Now unless like me you grew up with a sci-fi geek for a father who introduced you to various fictional worlds like those in Star Wars, Star Trek and 2001: A Space Odyssey at a young age, you might not know who Isaac Asimov is, what his Three Laws of Robotics are and why these laws are relevant to the Campaign to Stop Killer Robots.

Isaac Asimov (1920-1992) was an American scientist and writer, best known for his science fiction writings especially short stories.  In his writings, Asimov created the Three Laws of Robotics which govern the action of his robot characters.  In his stories, the Three Laws were programmed into robots as a safety function.  The laws were first stated in the short story Runaround but you can see them in many of his other writings and since then they have shown up in other authors’ work as well.

The Three Laws of Robotics are:

  1. A robot may not injure a human being or, through inaction, allow a human being to come to harm.
  2. A robot must obey the orders given to it by human beings, except where such orders would conflict with the First Law.
  3. A robot must protect its own existence as long as such protection does not conflict with the First or Second Laws.

After reading the Three Laws, it might be pretty clear why Mr. Asimov’s ideas are frequently mentioned in media coverage of our campaign to stop fully autonomous weapons.  A fully autonomous weapon will most definitely violate the first and second laws of robotics.

To me, the Three Laws seem to be pretty common sense guides for the actions of autonomous robots.  It is probably a good idea to protect yourself from being killed by your own machine – ok not probably – it is a good idea to make sure your machine does not kill you!  It also is important for us to remember that Asimov recognized that just regular robots with artificial intelligence (not even fully autonomous weapons) could pose a threat to humanity at large so he also added a fourth, or zeroth law, to come before the others:

0. A robot may not harm humanity, or, by inaction, allow humanity to come to harm.

“But Erin,” you say, “these are just fictional stories; the Campaign to Stop Killer Robots is dealing with how things really will be.  We need to focus on reality not fiction!”  I hear you but since fully autonomous weapons do not yet exist we need to take what we know about robotics, warfare and law and add a little imagination to foresee some of the possible problems with fully autonomous weapons.  Who better to help us consider the possibilities than science fiction writers who have been thinking about these types of issues for decades?

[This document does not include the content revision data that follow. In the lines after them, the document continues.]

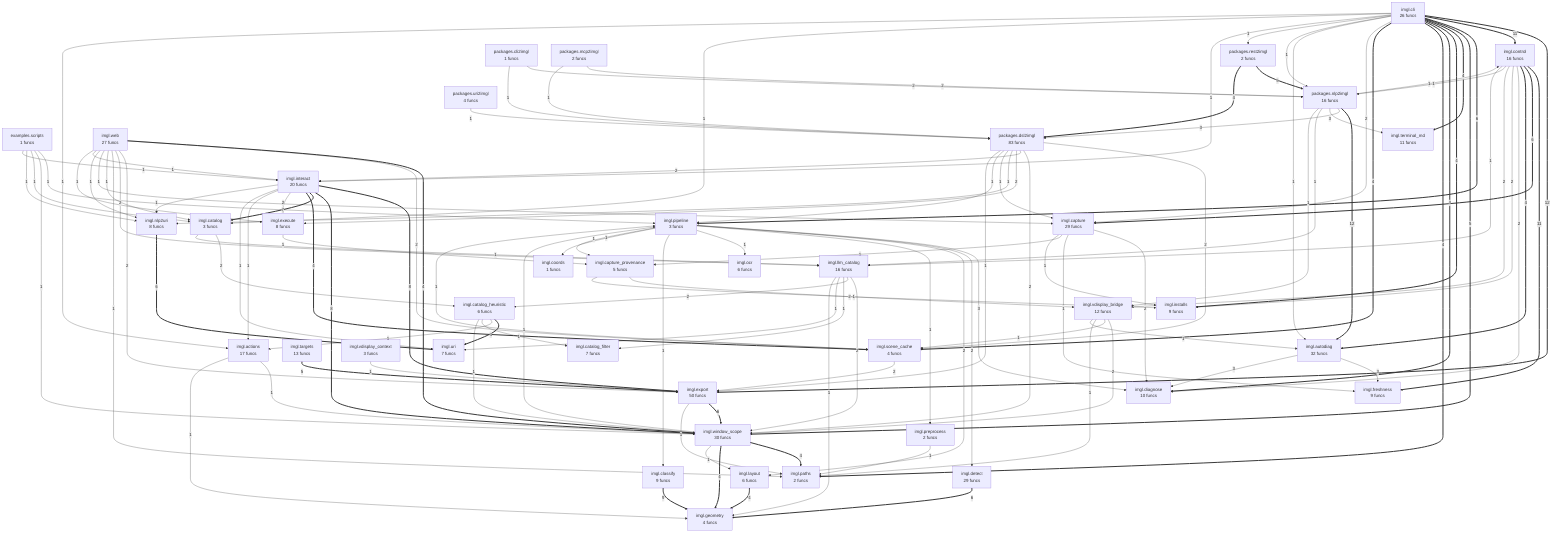
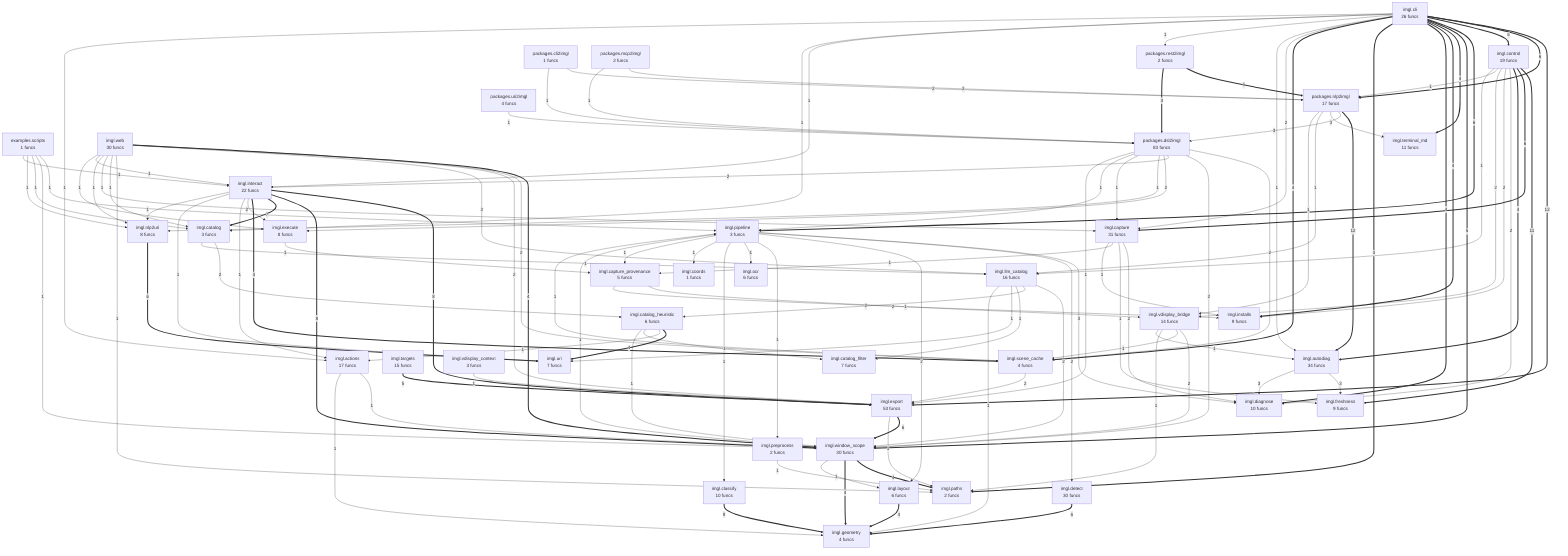
flowchart TD
%% generated in 0.03s
    examples__scripts["examples.scripts<br/>1 funcs"]
    imgl__actions["imgl.actions<br/>17 funcs"]
-     imgl__autodiag["imgl.autodiag<br/>32 funcs"]
-     imgl__capture["imgl.capture<br/>29 funcs"]
+     imgl__autodiag["imgl.autodiag<br/>34 funcs"]
+     imgl__capture["imgl.capture<br/>31 funcs"]
    imgl__capture_provenance["imgl.capture_provenance<br/>5 funcs"]
    imgl__catalog["imgl.catalog<br/>3 funcs"]
    imgl__catalog_filter["imgl.catalog_filter<br/>7 funcs"]
    imgl__catalog_heuristic["imgl.catalog_heuristic<br/>6 funcs"]
-     imgl__classify["imgl.classify<br/>9 funcs"]
+     imgl__classify["imgl.classify<br/>10 funcs"]
    imgl__cli["imgl.cli<br/>26 funcs"]
-     imgl__control["imgl.control<br/>16 funcs"]
+     imgl__control["imgl.control<br/>19 funcs"]
    imgl__coords["imgl.coords<br/>1 funcs"]
-     imgl__detect["imgl.detect<br/>29 funcs"]
+     imgl__detect["imgl.detect<br/>30 funcs"]
    imgl__diagnose["imgl.diagnose<br/>10 funcs"]
    imgl__execute["imgl.execute<br/>8 funcs"]
-     imgl__export["imgl.export<br/>50 funcs"]
+     imgl__export["imgl.export<br/>53 funcs"]
    imgl__freshness["imgl.freshness<br/>9 funcs"]
    imgl__geometry["imgl.geometry<br/>4 funcs"]
    imgl__installs["imgl.installs<br/>9 funcs"]
-     imgl__interact["imgl.interact<br/>20 funcs"]
+     imgl__interact["imgl.interact<br/>22 funcs"]
    imgl__layout["imgl.layout<br/>6 funcs"]
    imgl__llm_catalog["imgl.llm_catalog<br/>16 funcs"]
    imgl__nlp2uri["imgl.nlp2uri<br/>8 funcs"]
    imgl__ocr["imgl.ocr<br/>6 funcs"]
    imgl__paths["imgl.paths<br/>2 funcs"]
    imgl__pipeline["imgl.pipeline<br/>3 funcs"]
    imgl__preprocess["imgl.preprocess<br/>2 funcs"]
    imgl__scene_cache["imgl.scene_cache<br/>4 funcs"]
-     imgl__targets["imgl.targets<br/>13 funcs"]
+     imgl__targets["imgl.targets<br/>15 funcs"]
    imgl__terminal_md["imgl.terminal_md<br/>11 funcs"]
    imgl__uri["imgl.uri<br/>7 funcs"]
-     imgl__vdisplay_bridge["imgl.vdisplay_bridge<br/>12 funcs"]
+     imgl__vdisplay_bridge["imgl.vdisplay_bridge<br/>14 funcs"]
    imgl__vdisplay_context["imgl.vdisplay_context<br/>3 funcs"]
-     imgl__web["imgl.web<br/>27 funcs"]
+     imgl__web["imgl.web<br/>30 funcs"]
    imgl__window_scope["imgl.window_scope<br/>30 funcs"]
    packages__cli2imgl["packages.cli2imgl<br/>1 funcs"]
    packages__dsl2imgl["packages.dsl2imgl<br/>83 funcs"]
    packages__mcp2imgl["packages.mcp2imgl<br/>2 funcs"]
-     packages__nlp2imgl["packages.nlp2imgl<br/>16 funcs"]
+     packages__nlp2imgl["packages.nlp2imgl<br/>17 funcs"]
    packages__rest2imgl["packages.rest2imgl<br/>2 funcs"]
    packages__uri2imgl["packages.uri2imgl<br/>4 funcs"]
    packages__nlp2imgl ==>|12| imgl__autodiag
    imgl__cli ==>|12| imgl__export
-     imgl__cli ==>|11| imgl__control
    imgl__control ==>|11| imgl__freshness
    imgl__classify ==>|9| imgl__geometry
    imgl__interact ==>|8| imgl__export
    imgl__interact ==>|8| imgl__window_scope
    imgl__interact ==>|7| imgl__catalog
+     imgl__cli ==>|6| packages__nlp2imgl
+     imgl__cli ==>|6| imgl__control
    imgl__cli ==>|6| imgl__pipeline
-     imgl__control ==>|6| imgl__capture
+     imgl__nlp2uri ==>|6| imgl__uri
    imgl__export ==>|6| imgl__window_scope
    imgl__detect ==>|6| imgl__geometry
-     imgl__nlp2uri ==>|6| imgl__uri
+     imgl__control ==>|6| imgl__capture
    packages__rest2imgl ==>|5| packages__nlp2imgl
    imgl__cli ==>|5| imgl__window_scope
    imgl__targets ==>|5| imgl__export
    packages__rest2imgl ==>|4| packages__dsl2imgl
    imgl__cli ==>|4| imgl__terminal_md
    imgl__cli ==>|4| imgl__installs
    imgl__cli ==>|4| imgl__diagnose
    imgl__cli ==>|4| imgl__paths
    imgl__cli ==>|4| imgl__scene_cache
+     imgl__interact ==>|4| imgl__scene_cache
    imgl__layout ==>|4| imgl__geometry
-     imgl__control ==>|4| imgl__autodiag
+     imgl__window_scope ==>|4| imgl__paths
+     imgl__window_scope ==>|4| imgl__geometry
    imgl__catalog_heuristic ==>|4| imgl__uri
    imgl__web ==>|4| imgl__window_scope
-     imgl__interact ==>|4| imgl__scene_cache
-     imgl__window_scope ==>|4| imgl__paths
-     imgl__window_scope ==>|4| imgl__geometry
+     imgl__control ==>|4| imgl__autodiag
    packages__nlp2imgl -->|3| packages__dsl2imgl
    packages__nlp2imgl -->|3| imgl__terminal_md
-     imgl__pipeline -->|3| imgl__diagnose
    imgl__autodiag -->|3| imgl__freshness
    imgl__autodiag -->|3| imgl__diagnose
+     imgl__pipeline -->|3| imgl__diagnose
    packages__cli2imgl -->|2| packages__nlp2imgl
    packages__mcp2imgl -->|2| packages__nlp2imgl
    packages__dsl2imgl -->|2| imgl__scene_cache
    packages__dsl2imgl -->|2| imgl__window_scope
    packages__dsl2imgl -->|2| imgl__interact
    packages__dsl2imgl -->|2| imgl__execute
    imgl__cli -->|2| imgl__capture
    imgl__scene_cache -->|2| imgl__export
+     imgl__interact -->|2| imgl__execute
    imgl__catalog -->|2| imgl__catalog_heuristic
    imgl__llm_catalog -->|2| imgl__window_scope
    imgl__llm_catalog -->|2| imgl__catalog_heuristic
    imgl__pipeline -->|2| imgl__detect
    imgl__pipeline -->|2| imgl__layout
-     imgl__control -->|2| imgl__diagnose
-     imgl__control -->|2| imgl__installs
-     imgl__control -->|2| imgl__vdisplay_bridge
    imgl__capture_provenance -->|2| imgl__vdisplay_bridge
    imgl__vdisplay_bridge -->|2| imgl__window_scope
    imgl__web -->|2| imgl__scene_cache
    imgl__web -->|2| imgl__export
    imgl__web -->|2| imgl__llm_catalog
-     imgl__interact -->|2| imgl__execute
    imgl__capture -->|2| imgl__diagnose
+     imgl__control -->|2| imgl__diagnose
+     imgl__control -->|2| imgl__installs
+     imgl__control -->|2| imgl__vdisplay_bridge
    packages__cli2imgl -->|1| packages__dsl2imgl
    packages__uri2imgl -->|1| packages__dsl2imgl
    packages__mcp2imgl -->|1| packages__dsl2imgl
    packages__dsl2imgl -->|1| imgl__nlp2uri
    packages__dsl2imgl -->|1| imgl__capture
    packages__dsl2imgl -->|1| imgl__pipeline
    packages__dsl2imgl -->|1| imgl__export
    packages__nlp2imgl -->|1| imgl__llm_catalog
    packages__nlp2imgl -->|1| imgl__vdisplay_bridge
-     packages__nlp2imgl -->|1| imgl__control
    examples__scripts -->|1| imgl__pipeline
    examples__scripts -->|1| imgl__window_scope
    examples__scripts -->|1| imgl__catalog
    examples__scripts -->|1| imgl__nlp2uri
    examples__scripts -->|1| imgl__interact
    imgl__cli -->|1| imgl__autodiag
-     imgl__cli -->|1| packages__nlp2imgl
    imgl__cli -->|1| packages__rest2imgl
    imgl__cli -->|1| imgl__interact
    imgl__cli -->|1| imgl__catalog
    imgl__cli -->|1| imgl__actions
    imgl__scene_cache -->|1| imgl__pipeline
+     imgl__interact -->|1| imgl__actions
+     imgl__interact -->|1| imgl__uri
+     imgl__interact -->|1| imgl__nlp2uri
+     imgl__actions -->|1| imgl__window_scope
+     imgl__actions -->|1| imgl__geometry
    imgl__catalog -->|1| imgl__llm_catalog
    imgl__preprocess -->|1| imgl__paths
    imgl__llm_catalog -->|1| imgl__catalog_filter
    imgl__llm_catalog -->|1| imgl__uri
    imgl__llm_catalog -->|1| imgl__geometry
+     imgl__window_scope -->|1| imgl__pipeline
+     imgl__window_scope -->|1| imgl__layout
    imgl__vdisplay_context -->|1| imgl__export
    imgl__execute -->|1| imgl__capture_provenance
    imgl__pipeline -->|1| imgl__preprocess
    imgl__pipeline -->|1| imgl__ocr
    imgl__pipeline -->|1| imgl__classify
    imgl__pipeline -->|1| imgl__coords
    imgl__pipeline -->|1| imgl__capture_provenance
-     imgl__control -->|1| packages__nlp2imgl
-     imgl__control -->|1| imgl__llm_catalog
    imgl__capture_provenance -->|1| imgl__installs
    imgl__vdisplay_bridge -->|1| imgl__scene_cache
    imgl__vdisplay_bridge -->|1| imgl__paths
    imgl__vdisplay_bridge -->|1| imgl__autodiag
    imgl__catalog_heuristic -->|1| imgl__actions
    imgl__catalog_heuristic -->|1| imgl__catalog_filter
    imgl__catalog_heuristic -->|1| imgl__window_scope
    imgl__export -->|1| imgl__paths
    imgl__web -->|1| imgl__paths
    imgl__web -->|1| imgl__catalog
    imgl__web -->|1| imgl__capture
    imgl__web -->|1| imgl__nlp2uri
    imgl__web -->|1| imgl__interact
    imgl__web -->|1| imgl__execute
-     imgl__interact -->|1| imgl__actions
-     imgl__interact -->|1| imgl__uri
-     imgl__interact -->|1| imgl__nlp2uri
-     imgl__actions -->|1| imgl__window_scope
-     imgl__actions -->|1| imgl__geometry
    imgl__capture -->|1| imgl__freshness
    imgl__capture -->|1| imgl__capture_provenance
    imgl__capture -->|1| imgl__installs
-     imgl__window_scope -->|1| imgl__pipeline
-     imgl__window_scope -->|1| imgl__layout
+     imgl__control -->|1| packages__nlp2imgl
+     imgl__control -->|1| imgl__llm_catalog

At the moment, Asimov’s Three Laws are currently the closest thing we have to laws explicitly governing the use of fully autonomous weapons.  Asimov’s stories often tell tales of how the application of these laws result in robots acting in weird and dangerous ways the programmers did not predict.  By articulating some pretty common sense laws for robots and then showing how those laws can have unintended negative consequences when implemented by artificial intelligence, Asimov’s writings may have made the first argument that a set of parameters to guide the actions of fully autonomous weapons will not be sufficient.  Even if you did not have a geeky childhood like I did, you can still see the problems with creating fully autonomous weapons.  You don’t have to read Asimov, know who HAL is or have a disliking for the Borg to worry that we won’t be able to control how artificial intelligence will interpret our commands and anyone who has tried to use a computer, a printer or a cell phone knows that there is no end to the number of ways technology can go wrong.  We need a pre-emptive ban on fully autonomous weapons before it is too late and that is what the Campaign to Stop Killer Robots will be telling the diplomats at the UN in Geneva at the end of the month.

– Erin Hunt, Program Officer

Meet the Human Campaigners!

Yesterday you met David Wreckham, the Campaign to Stop Killer Robots’ first robot campaigner.  David isn’t alone in the campaign and most of his current colleagues are human.  Let’s meet some of them and learn why they are so excited to stop killer robots!

(c) Sharron Ward for the Campaign to Stop Killer Robots

Human or friendly robot?  The Campaign to Stop Killer Robots welcomes all campaigners who want to make history and stop killer robots!  Join us!